[Work instruction]
Examine each line of the data. Copy the line if it includes the word "other".

[Records for the task]
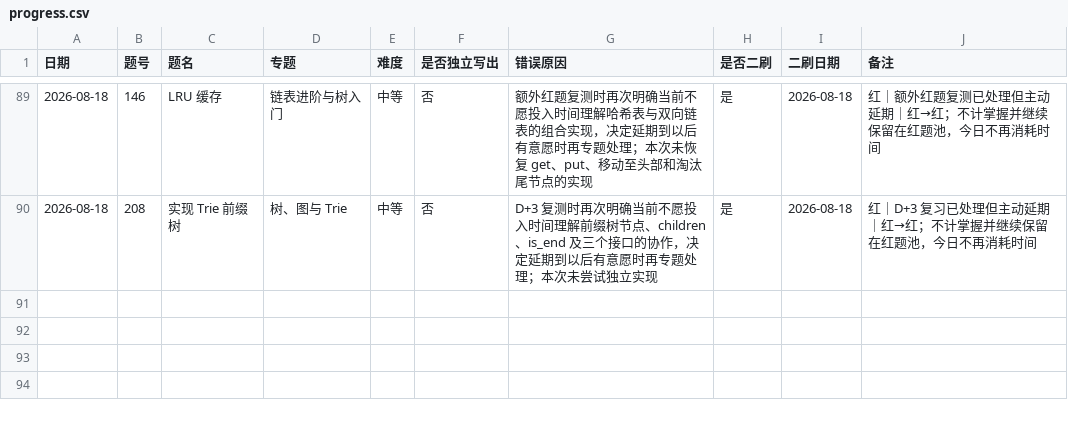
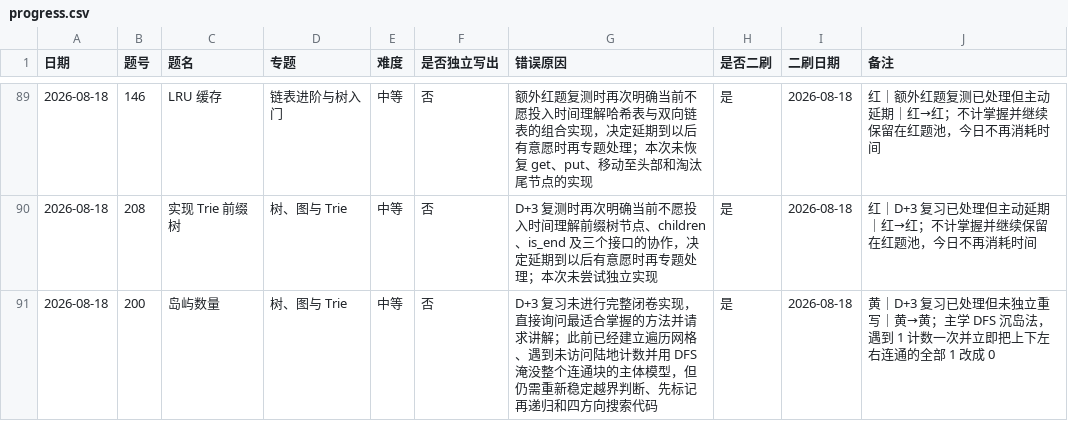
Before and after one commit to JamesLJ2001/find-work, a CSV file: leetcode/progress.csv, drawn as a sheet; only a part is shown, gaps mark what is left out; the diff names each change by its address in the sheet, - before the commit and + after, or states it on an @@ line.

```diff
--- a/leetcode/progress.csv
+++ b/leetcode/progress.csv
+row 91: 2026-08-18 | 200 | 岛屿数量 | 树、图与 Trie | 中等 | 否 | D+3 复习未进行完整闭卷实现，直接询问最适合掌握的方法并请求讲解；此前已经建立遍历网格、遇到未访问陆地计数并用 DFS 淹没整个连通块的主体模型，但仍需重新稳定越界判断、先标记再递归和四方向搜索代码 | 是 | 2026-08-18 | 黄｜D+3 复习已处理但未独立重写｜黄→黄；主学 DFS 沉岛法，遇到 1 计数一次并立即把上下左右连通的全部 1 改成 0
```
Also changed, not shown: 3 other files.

...

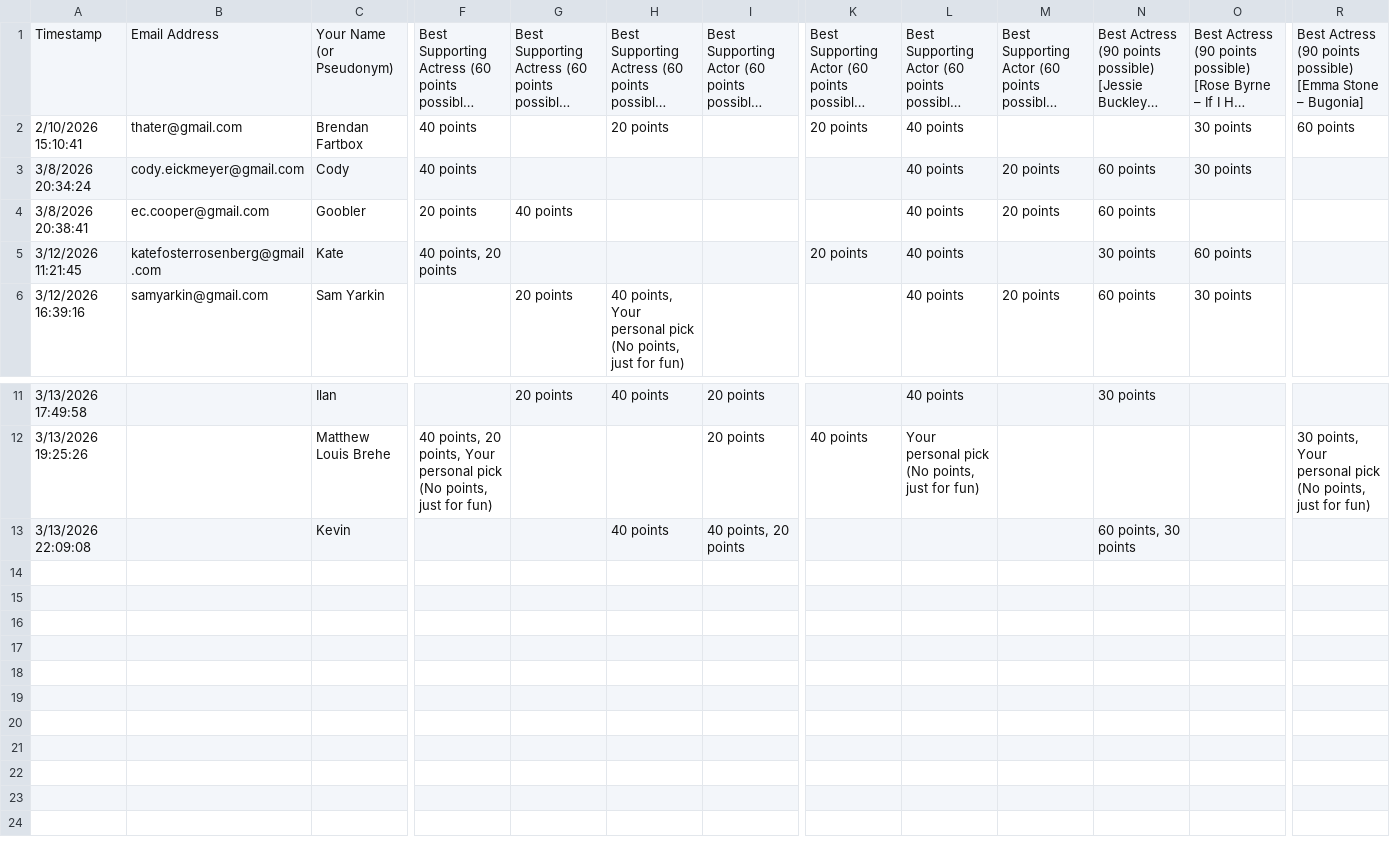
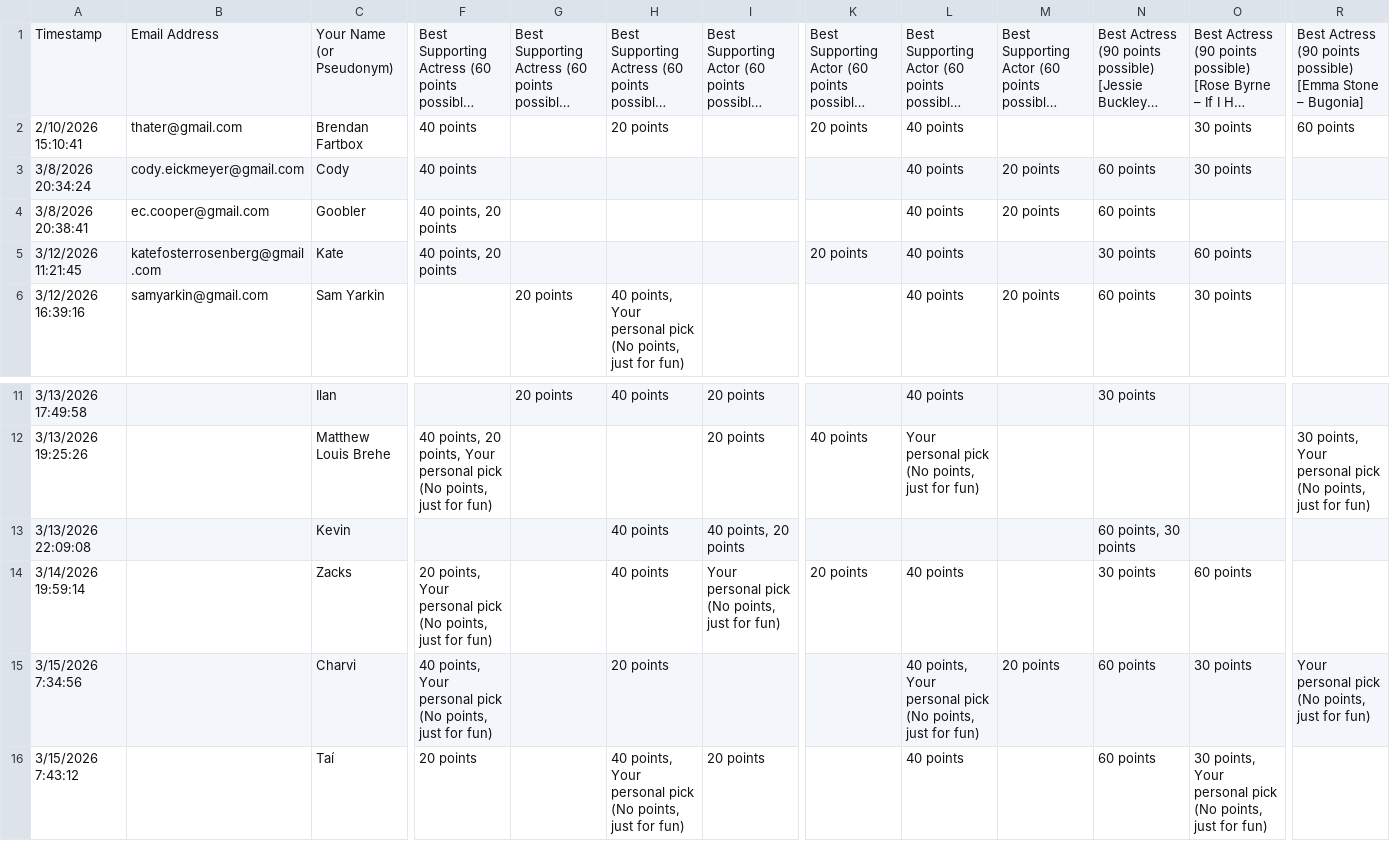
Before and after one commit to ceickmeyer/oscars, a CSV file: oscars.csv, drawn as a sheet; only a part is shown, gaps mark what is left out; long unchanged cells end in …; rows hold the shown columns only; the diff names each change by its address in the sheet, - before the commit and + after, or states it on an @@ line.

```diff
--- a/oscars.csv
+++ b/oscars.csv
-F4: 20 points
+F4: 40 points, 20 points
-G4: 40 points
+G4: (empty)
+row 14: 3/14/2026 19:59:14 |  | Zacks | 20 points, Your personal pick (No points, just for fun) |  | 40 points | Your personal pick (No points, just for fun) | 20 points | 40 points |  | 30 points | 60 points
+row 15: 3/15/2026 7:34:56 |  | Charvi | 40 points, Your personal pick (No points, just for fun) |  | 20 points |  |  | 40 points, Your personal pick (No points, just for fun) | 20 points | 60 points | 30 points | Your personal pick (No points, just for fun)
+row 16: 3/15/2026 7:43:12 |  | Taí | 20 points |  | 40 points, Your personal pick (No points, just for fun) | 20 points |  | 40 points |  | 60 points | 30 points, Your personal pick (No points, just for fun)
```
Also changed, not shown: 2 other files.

[Reply]
Also changed, not shown: 3 other files.
Also changed, not shown: 2 other files.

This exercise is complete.